Class-A Power Amplifier

In class-A amplifier the active device conducts for full cycle. Therefore conduction angle (\theta) = 360 degrees

Under queiscent operating conditions,
V_{DS}= V_{DD}; V_{C1}= V_{DD} ; I_{D} = I_{DC}
Due to voltage signal at the gate input, the drain current is
i_D = I_{DC} + i_{rf} \sin{\omega_o t}
voltage across load, v_{out} = - i_{rf}\sin{\omega_o t} R_L
drain to source voltage of M_0, v_{DS}= V_{DD} - i_{rf}\sin{\omega_o t} R_L

For the transistor to operate in saturation region, v_{DS} \geq 0.
Therefore peak current is
V_{DD} - i_{rf,p}\sin{\omega_o t} R_L \geq 0 \quad \Rightarrow i_{rf,p} \leq {V_{DD} \over R_L}
Maximum output voltage, V_{o,p} = V_{DD}

Maximum power delivered to load,

(1)   \begin{equation*} P_{o,avg} = {V_{o,p}^2 \over 2R_L} \end{equation*}

Power drawn from source or DC biasing power,

(2)   \begin{equation*} P_{dc} = V_{DD} I_{DD} = {V_{DD}^2 \over R_L} \end{equation*}

Maximum drain efficiency,

(3)   \begin{equation*} \eta_{max} = {P_{o,avg} \over P_{dc}} = 0.5 \end{equation*}

Class-B Power Amplifier

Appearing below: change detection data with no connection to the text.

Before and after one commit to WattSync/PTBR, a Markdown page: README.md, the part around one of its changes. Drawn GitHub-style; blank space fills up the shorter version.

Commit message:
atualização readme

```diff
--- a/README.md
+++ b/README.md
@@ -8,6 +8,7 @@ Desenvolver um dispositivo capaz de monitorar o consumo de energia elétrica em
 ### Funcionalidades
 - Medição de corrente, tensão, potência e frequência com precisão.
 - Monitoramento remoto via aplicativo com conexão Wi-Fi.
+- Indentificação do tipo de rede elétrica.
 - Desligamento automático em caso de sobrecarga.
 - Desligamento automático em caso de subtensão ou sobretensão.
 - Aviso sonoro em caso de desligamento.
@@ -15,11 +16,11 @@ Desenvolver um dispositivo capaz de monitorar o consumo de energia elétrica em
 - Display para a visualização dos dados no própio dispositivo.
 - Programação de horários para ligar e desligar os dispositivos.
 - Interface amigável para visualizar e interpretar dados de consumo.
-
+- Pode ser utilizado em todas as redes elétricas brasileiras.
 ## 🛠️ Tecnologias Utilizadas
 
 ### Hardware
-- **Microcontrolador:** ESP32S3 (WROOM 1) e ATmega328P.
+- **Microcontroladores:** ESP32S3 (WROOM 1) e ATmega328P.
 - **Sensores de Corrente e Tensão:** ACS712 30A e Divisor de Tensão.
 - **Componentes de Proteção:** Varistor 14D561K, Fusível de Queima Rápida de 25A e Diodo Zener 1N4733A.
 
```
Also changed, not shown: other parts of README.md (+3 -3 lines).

In Class-B mode the active device (M_o) acts as a transconductor with conduction angle of 180 degrees.

Under quiescent conditions,
v_{DS}=V_{DD}, V_{C1} = V_{DD} and I_{D}=0.

Due to small signal at the input of the transistor, the drain current is given by

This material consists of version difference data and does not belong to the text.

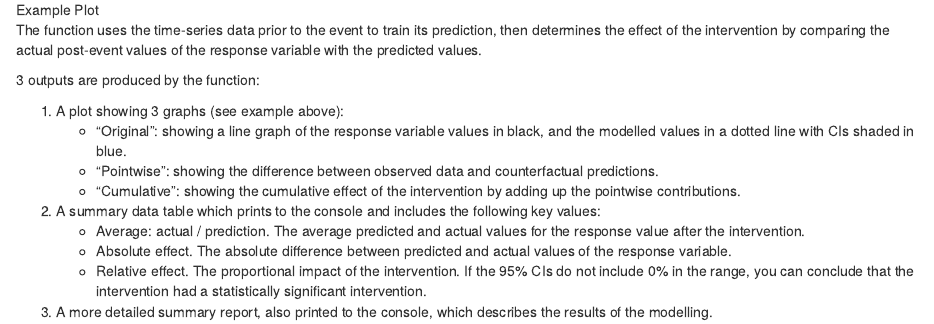
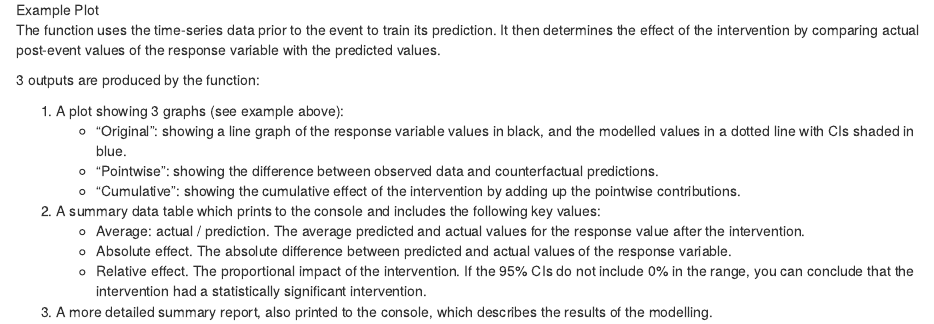
Before and after one commit to IronistM/causalimpact-helper, an R Markdown document (README.Rmd): the page in a window 1100 px wide, from 1100 px down. Rendered offline with R 4.5, knitr and Pandoc, with nearby package versions.

Commit message:
Correct README typos.

```diff
--- a/README.Rmd
+++ b/README.Rmd
@@ -38,7 +38,7 @@ _event_
 
 ![Example Plot](plot.png)
 
-The function uses the time-series data prior to the event to train its prediction, then determines the effect of the intervention by comparing the actual post-event values of the response variable with the predicted values.
+The function uses the time-series data prior to the event to train its prediction. It then determines the effect of the intervention by comparing actual post-event values of the response variable with the predicted values.
 
 3 outputs are produced by the function:
 
```
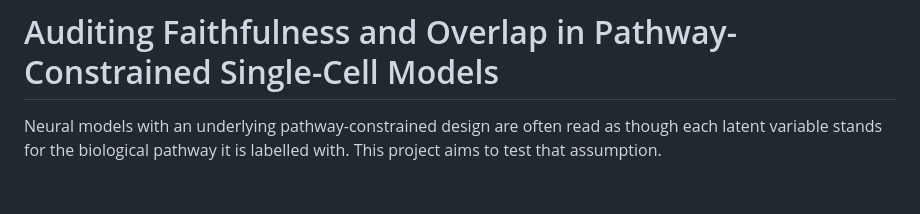
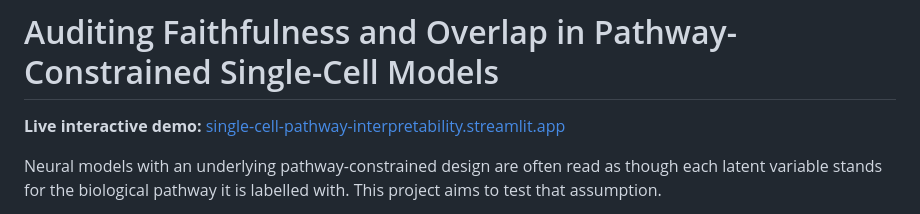
Before and after one commit to ChetanDhingra02/single-cell-pathway-interpretability, a Markdown page: README.md, the part around the change. Rendered like a GitHub page; blank space fills up the shorter version.

```diff
--- a/README.md
+++ b/README.md
@@ -1,4 +1,6 @@
 # Auditing Faithfulness and Overlap in Pathway-Constrained Single-Cell Models
+
+**Live interactive demo:** [single-cell-pathway-interpretability.streamlit.app](https://single-cell-pathway-interpretability.streamlit.app/)
 
 Neural models with an underlying pathway-constrained design are often read as though each latent variable stands for the biological pathway it is labelled with. This project aims to test that assumption.
 
```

(4)   \begin{eqnarray*} i_D(t) = \begin{cases} I_D \sin\omega_c t & 0 < t < {T \over 2} \\ 0 & {T \over 2} < t < T \end{cases} \end{eqnarray*}

By Fourier series,

(5)   \begin{equation*} i_D(t) = {I_D \over \pi} + {I_D \over 2} \sin\omega_c t - {2I_D \over 3\pi} \cos2\omega_c t - {2I_D \over 15\pi} \cos4\omega_c t + \ldots \end{equation*}

The DC part of drain current flows only through inductor L_1, where as fundamental and higher order harmonic current find the low impedance path through capacitor C_1. The resonant tank offers low impedance path or appears as short to harmonics and high impedance to fundamental component. Therefore only fundamental flow through load resistor R_L.

Swing limits
v_{DS} = V_{DD} - {I_D \over 2} R_L \sin\omega_ct
As the drain current increases and device enters into cutoff.
To keep the device in saturation, v_{DS} > 0 .
The current is maximum under this condition, and is given by
\Rightarrow {I_{D,max}\over 2} = {V_{DD}\over R_L}
Max drain efficiency,
Maximum power delivered to load,

    \begin{equation*} P_{o,avg} = {1 \over 2}V_{DD} {I_{D,max}\over 2} \end{equation}

Power drawn from source under maximum output power,

    \begin{equation*} P_{dc} = V_{DD}I_{dc}=V_{DD} {I_{D,max}\over \pi} \end{equation}

Maximum drain efficiency,

(6)   \begin{equation*} \eta_d = {P_{o,avg} \over P_{dc}} = {\pi \over 4} = 78.5\% \end{equation*}

Class-C Power Amplifier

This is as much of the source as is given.